*** Task inputs ***

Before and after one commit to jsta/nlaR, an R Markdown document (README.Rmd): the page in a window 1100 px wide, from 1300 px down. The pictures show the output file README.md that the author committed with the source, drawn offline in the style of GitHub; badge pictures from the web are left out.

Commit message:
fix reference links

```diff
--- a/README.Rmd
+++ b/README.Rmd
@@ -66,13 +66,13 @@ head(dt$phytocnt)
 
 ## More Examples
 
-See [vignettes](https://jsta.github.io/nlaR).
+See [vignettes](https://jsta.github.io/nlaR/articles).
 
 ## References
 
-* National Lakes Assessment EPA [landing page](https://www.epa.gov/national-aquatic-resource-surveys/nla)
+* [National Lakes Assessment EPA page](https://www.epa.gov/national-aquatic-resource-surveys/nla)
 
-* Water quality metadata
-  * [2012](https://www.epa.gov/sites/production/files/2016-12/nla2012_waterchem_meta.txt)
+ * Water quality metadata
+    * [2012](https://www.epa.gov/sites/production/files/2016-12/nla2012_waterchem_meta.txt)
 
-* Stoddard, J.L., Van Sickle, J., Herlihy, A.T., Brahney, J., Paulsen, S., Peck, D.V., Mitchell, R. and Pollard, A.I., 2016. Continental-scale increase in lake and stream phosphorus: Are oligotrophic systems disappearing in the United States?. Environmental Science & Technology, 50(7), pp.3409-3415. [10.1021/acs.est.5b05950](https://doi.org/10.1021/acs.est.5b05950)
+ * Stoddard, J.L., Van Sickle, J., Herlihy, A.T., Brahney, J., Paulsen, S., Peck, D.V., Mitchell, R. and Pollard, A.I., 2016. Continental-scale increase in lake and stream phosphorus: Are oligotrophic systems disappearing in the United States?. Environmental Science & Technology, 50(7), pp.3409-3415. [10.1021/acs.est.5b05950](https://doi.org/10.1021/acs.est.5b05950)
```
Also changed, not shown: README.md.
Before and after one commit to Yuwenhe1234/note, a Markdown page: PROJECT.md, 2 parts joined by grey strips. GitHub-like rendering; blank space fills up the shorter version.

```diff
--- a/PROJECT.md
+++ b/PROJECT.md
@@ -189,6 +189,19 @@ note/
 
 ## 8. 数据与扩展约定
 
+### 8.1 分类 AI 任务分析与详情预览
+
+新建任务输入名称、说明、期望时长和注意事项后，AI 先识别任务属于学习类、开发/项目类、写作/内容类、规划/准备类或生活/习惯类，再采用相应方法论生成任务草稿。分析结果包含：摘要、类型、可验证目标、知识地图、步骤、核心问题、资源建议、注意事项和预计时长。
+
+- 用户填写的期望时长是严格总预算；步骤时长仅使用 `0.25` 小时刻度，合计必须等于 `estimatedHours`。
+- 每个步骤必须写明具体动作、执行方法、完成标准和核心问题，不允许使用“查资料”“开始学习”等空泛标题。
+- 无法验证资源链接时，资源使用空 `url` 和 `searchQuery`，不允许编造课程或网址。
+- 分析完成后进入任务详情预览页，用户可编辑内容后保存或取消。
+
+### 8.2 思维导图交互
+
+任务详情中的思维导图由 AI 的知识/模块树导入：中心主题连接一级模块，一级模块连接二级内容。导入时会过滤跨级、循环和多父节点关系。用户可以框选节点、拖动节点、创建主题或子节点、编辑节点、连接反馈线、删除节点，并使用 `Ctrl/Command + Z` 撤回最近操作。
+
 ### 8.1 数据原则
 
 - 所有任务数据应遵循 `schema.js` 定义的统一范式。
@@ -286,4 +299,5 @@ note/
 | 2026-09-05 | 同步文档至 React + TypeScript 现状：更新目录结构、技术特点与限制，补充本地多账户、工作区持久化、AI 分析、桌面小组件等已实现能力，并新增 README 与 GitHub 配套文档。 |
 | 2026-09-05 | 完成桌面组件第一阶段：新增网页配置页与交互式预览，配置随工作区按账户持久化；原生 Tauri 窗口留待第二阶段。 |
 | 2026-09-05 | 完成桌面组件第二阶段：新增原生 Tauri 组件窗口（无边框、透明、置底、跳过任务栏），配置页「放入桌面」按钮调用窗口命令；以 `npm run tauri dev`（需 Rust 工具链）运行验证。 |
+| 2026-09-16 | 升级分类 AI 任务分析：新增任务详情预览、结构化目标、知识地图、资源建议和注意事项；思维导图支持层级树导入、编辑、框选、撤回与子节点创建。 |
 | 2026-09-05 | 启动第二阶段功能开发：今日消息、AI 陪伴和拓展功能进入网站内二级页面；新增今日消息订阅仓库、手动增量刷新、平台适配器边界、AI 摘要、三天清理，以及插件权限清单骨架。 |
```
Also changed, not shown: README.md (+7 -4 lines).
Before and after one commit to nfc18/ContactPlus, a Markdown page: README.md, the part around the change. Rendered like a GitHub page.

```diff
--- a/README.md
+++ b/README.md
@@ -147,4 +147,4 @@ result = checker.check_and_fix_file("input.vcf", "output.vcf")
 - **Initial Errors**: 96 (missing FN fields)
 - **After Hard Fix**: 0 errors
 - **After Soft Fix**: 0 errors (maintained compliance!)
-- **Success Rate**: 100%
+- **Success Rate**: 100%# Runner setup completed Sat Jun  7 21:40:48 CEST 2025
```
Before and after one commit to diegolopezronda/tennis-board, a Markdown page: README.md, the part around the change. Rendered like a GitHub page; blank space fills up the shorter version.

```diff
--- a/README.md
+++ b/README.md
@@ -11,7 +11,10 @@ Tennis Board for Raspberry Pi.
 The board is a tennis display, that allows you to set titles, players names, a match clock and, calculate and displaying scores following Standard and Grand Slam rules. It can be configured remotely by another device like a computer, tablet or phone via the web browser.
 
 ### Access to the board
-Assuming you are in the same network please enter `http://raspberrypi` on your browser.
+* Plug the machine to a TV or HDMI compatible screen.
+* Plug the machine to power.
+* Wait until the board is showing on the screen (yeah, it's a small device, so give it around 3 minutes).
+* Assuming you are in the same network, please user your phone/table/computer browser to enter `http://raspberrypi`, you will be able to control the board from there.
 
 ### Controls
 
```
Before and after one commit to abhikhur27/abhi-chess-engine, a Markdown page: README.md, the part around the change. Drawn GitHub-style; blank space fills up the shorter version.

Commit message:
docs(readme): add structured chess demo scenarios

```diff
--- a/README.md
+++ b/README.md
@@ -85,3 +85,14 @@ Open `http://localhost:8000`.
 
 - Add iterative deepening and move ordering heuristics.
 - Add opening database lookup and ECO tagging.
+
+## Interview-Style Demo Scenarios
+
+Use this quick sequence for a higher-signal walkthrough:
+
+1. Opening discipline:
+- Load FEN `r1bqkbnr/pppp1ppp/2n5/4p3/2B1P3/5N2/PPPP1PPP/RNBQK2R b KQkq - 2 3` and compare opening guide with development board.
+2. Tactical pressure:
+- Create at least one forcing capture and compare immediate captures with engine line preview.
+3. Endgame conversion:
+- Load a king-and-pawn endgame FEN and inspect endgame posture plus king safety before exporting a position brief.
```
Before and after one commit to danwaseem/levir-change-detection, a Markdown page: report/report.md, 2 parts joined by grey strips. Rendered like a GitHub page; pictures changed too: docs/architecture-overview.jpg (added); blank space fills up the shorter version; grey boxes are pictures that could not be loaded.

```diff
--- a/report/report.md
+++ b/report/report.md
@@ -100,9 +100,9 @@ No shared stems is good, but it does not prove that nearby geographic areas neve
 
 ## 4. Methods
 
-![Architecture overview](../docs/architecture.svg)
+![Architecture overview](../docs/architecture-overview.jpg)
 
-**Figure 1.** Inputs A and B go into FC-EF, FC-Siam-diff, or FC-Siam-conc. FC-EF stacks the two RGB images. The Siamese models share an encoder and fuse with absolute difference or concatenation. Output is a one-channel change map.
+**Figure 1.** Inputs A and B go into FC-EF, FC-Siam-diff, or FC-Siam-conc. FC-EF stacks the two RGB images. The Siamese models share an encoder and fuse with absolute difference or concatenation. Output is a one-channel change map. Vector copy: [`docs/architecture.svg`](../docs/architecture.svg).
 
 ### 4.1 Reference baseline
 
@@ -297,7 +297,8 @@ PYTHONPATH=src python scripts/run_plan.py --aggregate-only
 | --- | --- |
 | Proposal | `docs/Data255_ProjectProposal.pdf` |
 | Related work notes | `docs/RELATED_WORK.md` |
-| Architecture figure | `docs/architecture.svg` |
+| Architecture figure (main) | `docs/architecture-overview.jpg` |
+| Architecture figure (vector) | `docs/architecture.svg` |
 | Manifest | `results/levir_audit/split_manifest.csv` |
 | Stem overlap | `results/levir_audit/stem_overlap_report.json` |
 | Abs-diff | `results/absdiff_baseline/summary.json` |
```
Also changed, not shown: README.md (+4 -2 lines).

***

- [Exercise requirements]: Which of the lines above include the word "results"? Copy each of them.

- [Exercise solution]:
 | Manifest | `results/levir_audit/split_manifest.csv` |
 | Stem overlap | `results/levir_audit/stem_overlap_report.json` |
 | Abs-diff | `results/absdiff_baseline/summary.json` |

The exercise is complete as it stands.